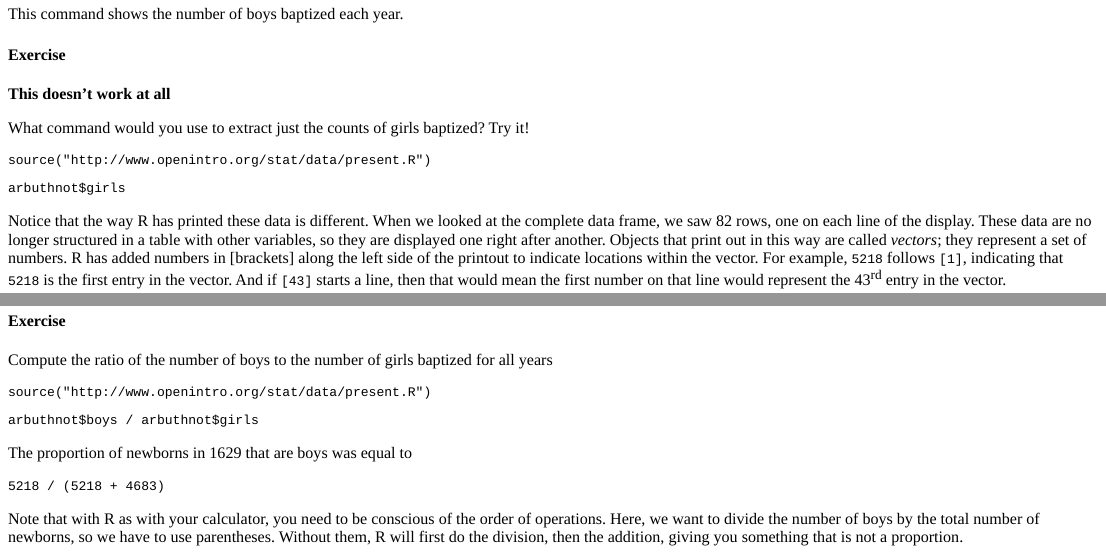
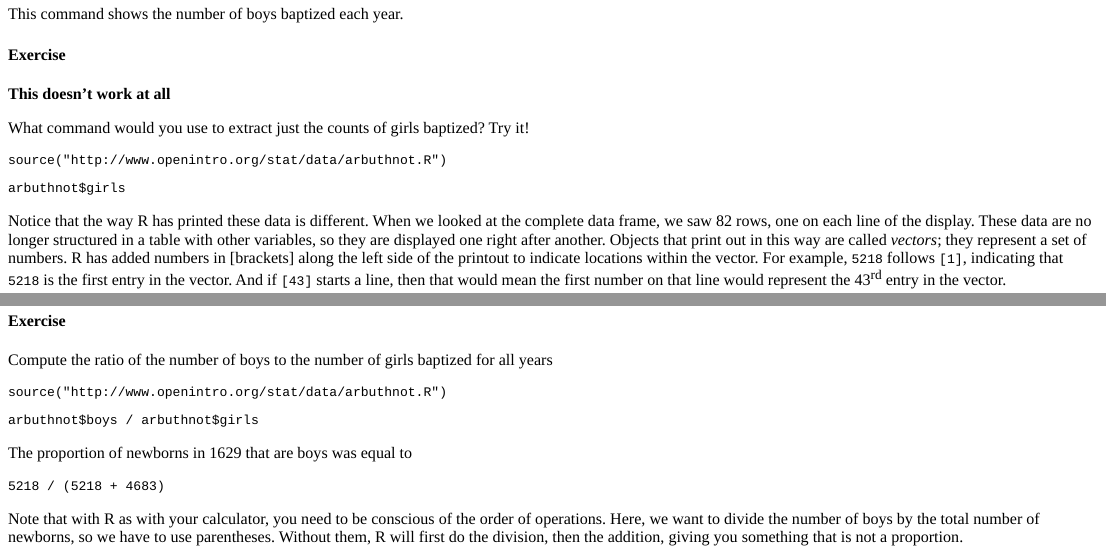
Before and after one commit to hgstp/rlabsois, an R Markdown document (inst/tutorials/intro_to_r/intro_to_r.Rmd): the page in a window 1100 px wide, from 2160 px down, and a second part further down, joined at a grey line. The pictures show the output file inst/tutorials/intro_to_r/intro_to_r.html that the author committed with the source, opened offline.

Commit message:
update source command

````diff
--- a/inst/tutorials/intro_to_r/intro_to_r.Rmd
+++ b/inst/tutorials/intro_to_r/intro_to_r.Rmd
@@ -154,7 +154,7 @@ What command would you use to extract just the counts of girls baptized? Try it!
 
 ```{r view-girls-setup}
 
-source("http://www.openintro.org/stat/data/present.R")
+source("http://www.openintro.org/stat/data/arbuthnot.R")
 
 ```
 
@@ -285,7 +285,7 @@ the number of boys to the number of girls baptized in 1629 with
 Compute the ratio of the number of boys to the number of girls baptized for all years
 
 ```{r calc-prop-boys-to-girls-vars-setup}
-source("http://www.openintro.org/stat/data/present.R")
+source("http://www.openintro.org/stat/data/arbuthnot.R")
 ```
 
 
````
Also changed, not shown: inst/tutorials/intro_to_r/intro_to_r.html.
= = = =
» **Instructions for the task**
Reproduce the whole listing above word for word, dropping each image.

» **Result for this task**
Before and after one commit to hgstp/rlabsois, an R Markdown document (inst/tutorials/intro_to_r/intro_to_r.Rmd): the page in a window 1100 px wide, from 2160 px down, and a second part further down, joined at a grey line. The pictures show the output file inst/tutorials/intro_to_r/intro_to_r.html that the author committed with the source, opened offline.

Commit message:
update source command

````diff
--- a/inst/tutorials/intro_to_r/intro_to_r.Rmd
+++ b/inst/tutorials/intro_to_r/intro_to_r.Rmd
@@ -154,7 +154,7 @@ What command would you use to extract just the counts of girls baptized? Try it!
 
 ```{r view-girls-setup}
 
-source("http://www.openintro.org/stat/data/present.R")
+source("http://www.openintro.org/stat/data/arbuthnot.R")
 
 ```
 
@@ -285,7 +285,7 @@ the number of boys to the number of girls baptized in 1629 with
 Compute the ratio of the number of boys to the number of girls baptized for all years
 
 ```{r calc-prop-boys-to-girls-vars-setup}
-source("http://www.openintro.org/stat/data/present.R")
+source("http://www.openintro.org/stat/data/arbuthnot.R")
 ```
 
 
````
Also changed, not shown: inst/tutorials/intro_to_r/intro_to_r.html.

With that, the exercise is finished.